Begum, however, pointed out that some legal gaps remain. For example, it is not yet clear how the law will be enforced, and domestic workers still are not allowed to join unions to protect their rights.

Abdulrahman al-Ghanim, a migrant worker advocate at the Kuwait Trade Union Federation (KTUF), says the law should only be the beginning. Migrant workers especially are in need of further protection, he says. In Kuwait and other Gulf countries, the current Kafala system—in which recruitment agencies sponsor migrant visas—makes it easy for employers to abuse domestic workers and then charges workers as criminals when they try to escape. Kafala is “a system of slavery,” he says.

“The new legislation is a start,” says Begum, pointing out that the law still does not match the standards for domestic workers established by the International Labor Organization (ILO). “Kuwait should continue improving protections for domestic workers,” she says.

Bangladesh Women Workers Increasingly Empowered
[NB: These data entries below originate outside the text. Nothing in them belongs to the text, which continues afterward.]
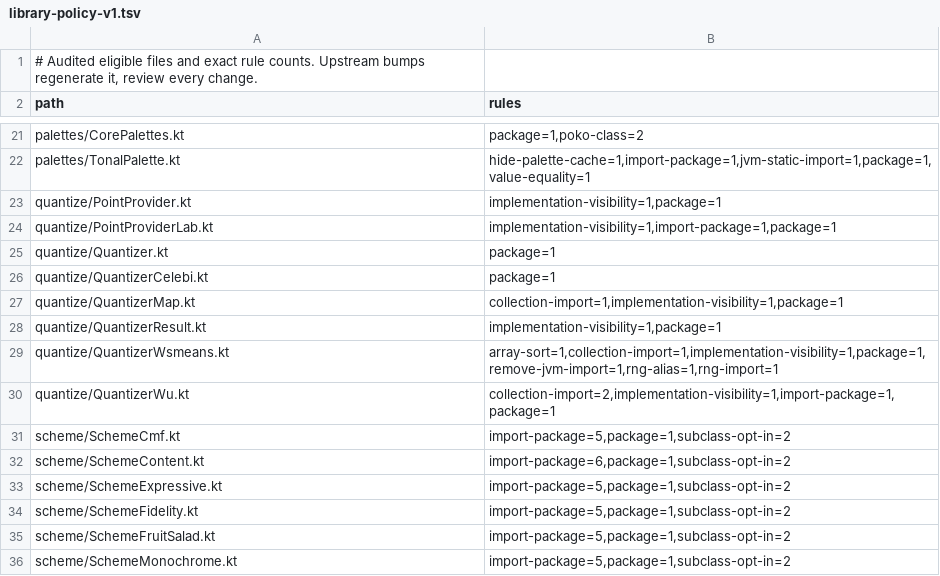
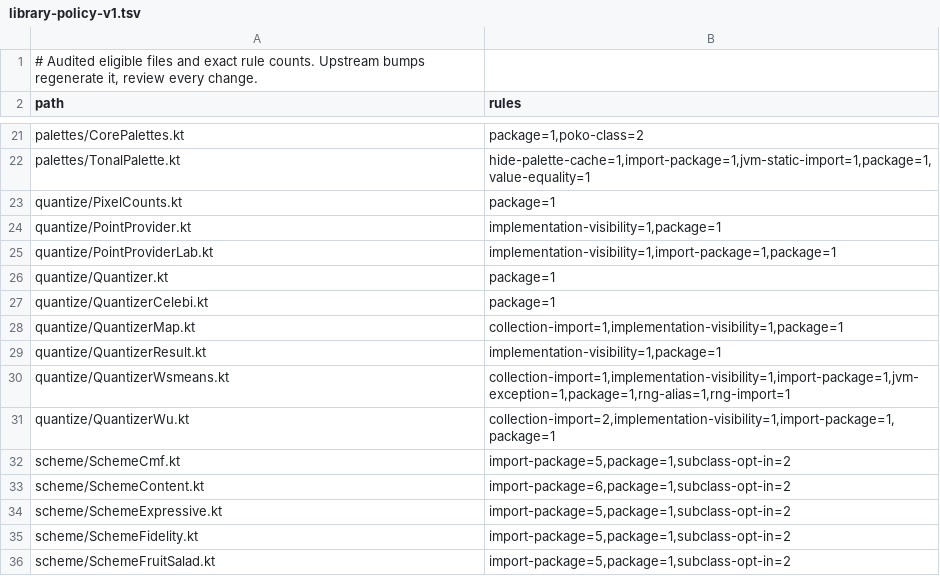
Before and after one commit to jordond/MaterialKolor, a TSV file: tools/mcu-source-transformer/src/main/resources/library-policy-v1.tsv, drawn as a sheet; only a part is shown, gaps mark what is left out; the shorter side is filled out with more unchanged rows.

```diff
--- a/tools/mcu-source-transformer/src/main/resources/library-policy-v1.tsv
+++ b/tools/mcu-source-transformer/src/main/resources/library-policy-v1.tsv
@@ -22,2 +22,3 @@ palettes/CorePalettes.kt	package=1,poko-class=2
 palettes/TonalPalette.kt	hide-palette-cache=1,import-package=1,jvm-static-import=1,package=1,value-equality=1
+quantize/PixelCounts.kt	package=1
 quantize/PointProvider.kt	implementation-visibility=1,package=1
@@ -28,3 +29,3 @@ quantize/QuantizerMap.kt	collection-import=1,implementation-visibility=1,package
 quantize/QuantizerResult.kt	implementation-visibility=1,package=1
-quantize/QuantizerWsmeans.kt	array-sort=1,collection-import=1,implementation-visibility=1,package=1,remove-jvm-import=1,rng-alias=1,rng-import=1
+quantize/QuantizerWsmeans.kt	collection-import=1,implementation-visibility=1,import-package=1,jvm-exception=1,package=1,rng-alias=1,rng-import=1
 quantize/QuantizerWu.kt	collection-import=2,implementation-visibility=1,import-package=1,package=1
```
Also changed, not shown: 6 other files.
Bangladesh Women Workers Increasingly Empowered

Women garment workers primarily fuel Bangladesh’s $24 billion a year garment industry, yet women are “still viewed as basically cheap labor,” says Lily Gomes, Solidarity Center senior program officer for Bangladesh.

“There is a strong need for functioning factory-level unions led by women,” says Gomes, who is leading efforts to help empower women workers to take on leadership roles at factories and in unions throughout Bangladesh. Some 60 percent of garment factory unions are now led by women, she said, and they are leading contract negotiations and discussions with government over improving working conditions.

Gomes, a Reagan-Fascell Democracy fellow at the National Endowment for Democracy, spoke last week in Washington, D.C., about the status of women, the legal protections (or gaps in those protections) for women workers, the recent deadly factory disasters and the ensuing international outcry and pressure on international clothing brands to demand workplace safety improvements.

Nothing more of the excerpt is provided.